| Eugene Van Antwerp|
| American Politician|
| September 12, 1957, Detroit, Michigan, United States|Albert Cobo Wikipedia
Albert Eugene Cobo (October 2, 1893 – September 12, 1957) was an American politician who served as Mayor of Detroit from 1950-1957.
Albert Cobo was born in Detroit on October 2, 1893. He married his childhood sweetheart, Ethel; the couple had two daughters, Jean and Elaine.
Cobo opened and ran two candy stores in Detroit, while attending night school to study business administration and accounting at the Detroit Business Institute. After completing his studies, he sold his stores and went to work for Burroughs Corporation, working his way up to an executive position. In 1933, the city of Detroit was in a financial crisis, and Burroughs "loaned" Cobo to the city. However, he never returned to work for Burroughs, and ran for and was elected Detroit City Treasurer in 1935.
Cobo served as City Treasurer of Detroit for seven terms before first running for the mayor's office in 1949. He won, campaigning against the "Negro invasion" of white neighborhoods, and was elected twice more, in 1951 and 1953 (the third time for four years).
Cobo served as president of the American Municipal Association and a trustee of the United States Conference of Mayors.
Cobo ran on the Republican ticket in 1956 for governor of Michigan, but was handily beaten by G. Mennen Williams, his first loss after ten successful citywide campaigns. He declined to seek a fourth term as mayor in 1957.

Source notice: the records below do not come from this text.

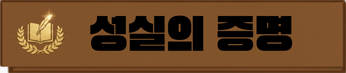
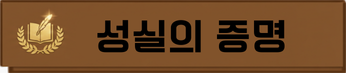
taek: chat 오류 수정, 나머지 도전과제 구현 완료, 칭호 이미지 수정

Changed region(s): [[0.2601, 0.1918, 0.8671, 0.7397]]

diff --git a/doyouknowju/src/main/java/com/project/dykj/domain/game/service/GameService.java b/doyouknowju/src/main/java/com/project/dykj/domain/game/service/GameService.java
@@ -31,7 +31,9 @@ public class GameService {
 	
 	private static final int ACHIEV_FIRST_ATTENDANCE = 1;
 	private static final int ACHIEV_FIRST_QUIZ = 2;
+	private static final int ACHIEV_FIRST_TRADE = 3;
 	private static final int ACHIEV_FIRST_FAVORITE = 4;
+	private static final int ACHIEV_PROFIT_1 = 5;
 	// 누적 출석 도전과제 ID
 	private static final int ACHIEV_ATTENDANCE_7 = 9;
 	private static final int ACHIEV_ATTENDANCE_30 = 10;
@@ -48,6 +50,11 @@ public class GameService {
     private static final int ACHIEV_TRADE_100 = 19;
     private static final int ACHIEV_TRADE_500 = 20;
     private static final int ACHIEV_TRADE_1000 = 21;
+    // 관심 등록 도전과제 ID
+    private static final int ACHIEV_FAVORITE_5 = 22;
+    private static final int ACHIEV_FAVORITE_20 = 23;
+    private static final int ACHIEV_FAVORITE_50 = 24;
+    private static final int ACHIEV_FAVORITE_100 = 25;
     // 퀴즈 참여 도전과제 ID
     private static final int ACHIEV_QUIZ_JOIN_10 = 26;
     private static final int ACHIEV_QUIZ_JOIN_50 = 27;
@@ -58,6 +65,18 @@ public class GameService {
     private static final int ACHIEV_BOARD_20 = 31;
     private static final int ACHIEV_BOARD_50 = 32;
     private static final int ACHIEV_BOARD_100 = 33;
+    // 보유 포인트 도전과제 ID
+    private static final int ACHIEV_WEALTH_20M = 34;
+    private static final int ACHIEV_WEALTH_50M = 35;
+    private static final int ACHIEV_WEALTH_100M = 36;
+    private static final int ACHIEV_WEALTH_1B = 37;
+    // 거래 금액 도전과제 ID
+    private static final int ACHIEV_TX_10M = 38;
+    private static final int ACHIEV_TX_50M = 39;
+    private static final int ACHIEV_TX_100M = 40;
+    private static final int ACHIEV_TX_1B = 41;
+    
+    
 	
 	@Transactional
 	public ExpResultDTO gainExp(String userId, int amount, String source) {
@@ -84,11 +103,11 @@ public class GameService {
 		
 		// 레벨 정책 확인
 		for (LevelPolicy policy : policies) {
-			//사용자 레벨보다 높은 레벨 정책만 고려
+			// 사용자 레벨보다 높은 레벨 정책만 고려
 			if (policy.getLevelId() > newLevel) {
 				if (totalExp >= policy.getRequiredExp()) {
 					newLevel = policy.getLevelId();
-				}else {
+				} else {
 					break;
 				}
 			}
@@ -151,7 +170,7 @@ public class GameService {
 		if (attendanceCount >= 1)
 			recordAchievement(userId, ACHIEV_FIRST_ATTENDANCE);
 		
-		//보상 경험치
+		// 보상 경험치
 		int rewardExp = 50;
 		
 		ExpResultDTO expResult = gainExp(userId, rewardExp, "ATTENDANCE");
@@ -217,7 +236,7 @@ public class GameService {
 			result.setCurrentLevel(expResult.getCurrentLevel());
 		}
 		
-		//퀴즈 참여 횟수 체크
+		// 퀴즈 참여 횟수 체크
 		checkQuizParticipationAchievements(userId);
 		
 		return result;
@@ -302,6 +321,18 @@ public class GameService {
 		if(favoriteCount >= 1) {
 			recordAchievement(userId, ACHIEV_FIRST_FAVORITE);
 		}
+		if(favoriteCount >= 5) {
+			recordAchievement(userId, ACHIEV_FAVORITE_5);
+		}
+		if(favoriteCount >= 20) {
+			recordAchievement(userId, ACHIEV_FAVORITE_20);
+		}
+		if(favoriteCount >= 50) {
+			recordAchievement(userId, ACHIEV_FAVORITE_50);
+		}
+		if(favoriteCount >= 100) {
+			recordAchievement(userId, ACHIEV_FAVORITE_100);
+		}
 	}
 
 	public void equipTitle(String userId, int titleId) {
@@ -314,5 +345,56 @@ public class GameService {
 			return List.of();
 		}
 		return gameMapper.selectEquippedTitlesByUsers(userIds);
+	}
+	
+	public void checkProfitAchievement(String userId, long totalPrice, long totalCount, long sellPrice) {
+		if(totalCount == 0 || totalPrice == 0) {
+			return;
+		}
+		long avgPrice = totalPrice / totalCount;
+		
+		if(avgPrice == 0) {
+			return;
+		}
+		
+		double profitRate = (double)(sellPrice - avgPrice) / avgPrice * 100;
+		
+		if(profitRate >= 1.0) {
+			recordAchievement(userId, ACHIEV_PROFIT_1);
+		}
+	}
+	
+	public void checkWealthAchievements (String userId, long currentPoints) {
+		if (currentPoints >= 20000000L) {
+			recordAchievement(userId, ACHIEV_WEALTH_20M);
+		}
+		if (currentPoints >= 50000000L) {
+			recordAchievement(userId, ACHIEV_WEALTH_50M);
+		}
+		if (currentPoints >= 100000000L) {
+			recordAchievement(userId, ACHIEV_WEALTH_100M);
+		}
+		if (currentPoints >= 1000000000L) {
+			recordAchievement(userId, ACHIEV_WEALTH_1B);
+		}
+	}
+	
+	public void checkTransactionAmountAchievements(String userId, long tradeAmount) {
+		if (tradeAmount >= 10000000L) {
+			recordAchievement(userId, ACHIEV_TX_10M);
+		}
+		if (tradeAmount >= 50000000L) {
+			recordAchievement(userId, ACHIEV_TX_50M);
+		}
+		if (tradeAmount >= 100000000L) {
+			recordAchievement(userId, ACHIEV_TX_100M);
+		}
+		if (tradeAmount >= 1000000000L) {
+			recordAchievement(userId, ACHIEV_TX_1B);
+		}
+	}
+	
+	public void checkFirstTradeAchievement(String userId) {
+		recordAchievement(userId, ACHIEV_FIRST_TRADE);
 	}
 }

diff --git a/doyouknowju/src/main/java/com/project/dykj/domain/stock/service/TradeService.java b/doyouknowju/src/main/java/com/project/dykj/domain/stock/service/TradeService.java
@@ -3,7 +3,6 @@ package com.project.dykj.domain.stock.service;
 import java.util.List;
 import java.util.Optional;
 
-import org.springframework.http.ResponseEntity;
 import org.springframework.stereotype.Service;
 import org.springframework.transaction.annotation.Transactional;
 
@@ -92,9 +91,15 @@ public class TradeService {
         }
         
         // [taek] : 도전과제 달성 체크
-        gameService.recordAchievement(tradeReq.getUserId(), 3);
-        gameService.checkTradeAchievements(tradeReq.getUserId());
-
+        try {
+            gameService.checkFirstTradeAchievement(tradeReq.getUserId());
+            gameService.checkTradeAchievements(tradeReq.getUserId());
+            gameService.checkTransactionAmountAchievements(tradeReq.getUserId(),
+                    tradeReq.getStockPrice() * tradeReq.getTradeCount());
+        } catch (Exception e) {
+            e.printStackTrace();
+        }
+        
         // 4. 결과 리턴
         return TradeRes.builder()
                     .afterBalance(tradeReq.getAfterBalance())
@@ -120,6 +125,17 @@ public class TradeService {
         // 만약 주식 보유 개수가 판매하고자 하는 개수보다 적다면 NOT_ENOUGH_STOCK 에러 발생
         if (holding.isEmpty() || tradeReq.getTradeCount() > holding.get().getTotalCount()) {
             throw new BusinessException(ErrorCode.NOT_ENOUGH_HOLDING);
+        }
+        
+        // [taek] 수익률 1% 이상 매도 도전과제 확인
+        try {
+            gameService.checkProfitAchievement(
+                    tradeReq.getUserId(),
+                    holding.get().getTotalPrice(),
+                    holding.get().getTotalCount(),
+                    tradeReq.getStockPrice());
+        } catch (Exception e) {
+            e.printStackTrace();
         }
 
         // 거래 내역 추가
@@ -147,7 +163,6 @@ public class TradeService {
             throw new BusinessException(ErrorCode.FAIL_TO_TRADE);
         }
 
-
         // 잔액 업데이트
         int result3 = tradeMapper.updateBalance(tradeReq);
 
@@ -155,9 +170,16 @@ public class TradeService {
             throw new BusinessException(ErrorCode.FAIL_TO_TRADE);
         }
         
-        //[taek] : 누적 매매 도전과제 달성 확인
-        gameService.checkTradeAchievements(tradeReq.getUserId());
-
+        // [taek] : 누적 매매, 보유 포인트, 거래 금액 도전과제 달성 확인
+        try {
+            gameService.checkTradeAchievements(tradeReq.getUserId());
+            gameService.checkWealthAchievements(tradeReq.getUserId(), tradeReq.getAfterBalance());
+            gameService.checkTransactionAmountAchievements(tradeReq.getUserId(),
+                    tradeReq.getStockPrice() * tradeReq.getTradeCount());
+        } catch (Exception e) {
+            e.printStackTrace();
+        }
+        
         // 결과 리턴
         return TradeRes.builder()
                     .afterBalance(tradeReq.getAfterBalance())

diff --git a/doyouknowju/src/main/java/com/project/dykj/domain/stock/service/FavoriteStockService.java b/doyouknowju/src/main/java/com/project/dykj/domain/stock/service/FavoriteStockService.java
@@ -6,6 +6,7 @@ import java.util.Map;
 
 import org.springframework.stereotype.Service;
 
+import com.project.dykj.domain.game.service.GameService;
 import com.project.dykj.domain.stock.dto.req.UserIdAndStockIdReq;
 import com.project.dykj.domain.stock.dto.res.GetFavoriteStocksRes;
 import com.project.dykj.domain.stock.mapper.FavoriteStockMapper;
@@ -19,9 +20,19 @@ public class FavoriteStockService {
 
     private final StockService stockService;
     private final FavoriteStockMapper favoriteStockMapper;
+    private final GameService gameService;
 
     public int addFavorite(UserIdAndStockIdReq req) {
-        return favoriteStockMapper.addFavorite(req);
+    	//[taek] 관심 등록 도전과제 확인
+    	int result = favoriteStockMapper.addFavorite(req);
+    	if(result > 0) {
+    		try {
+    			gameService.checkFavoriteStockAchievements(req.getUserId());
+    		}catch(Exception e) {
+    			e.printStackTrace();
+    		}
+    	}
+    	return result;
     }
 
     public int deleteFavorite(UserIdAndStockIdReq req) {

diff --git a/doyouknowju/src/main/java/com/project/dykj/domain/chat/dto/ChatMessageVO.java b/doyouknowju/src/main/java/com/project/dykj/domain/chat/dto/ChatMessageVO.java
@@ -13,4 +13,5 @@ public class ChatMessageVO {
 
     private String userTitle; // 칭호 이름
     private String userTitleColor; // 칭호 색상
+    private String userTitleImgUrl; //[taek] ChatHanler 오류 수정
 }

Cobo died of a heart attack on September 12, 1957, just months before his last term in office would have ended. Cobo Center (formerly Cobo Hall) is named in his honor. He is interred at Woodlawn Cemetery. With the impending demolition of Joe Louis Arena, there is talk about renaming Cobo Center in memory of boxing legend Joe Louis.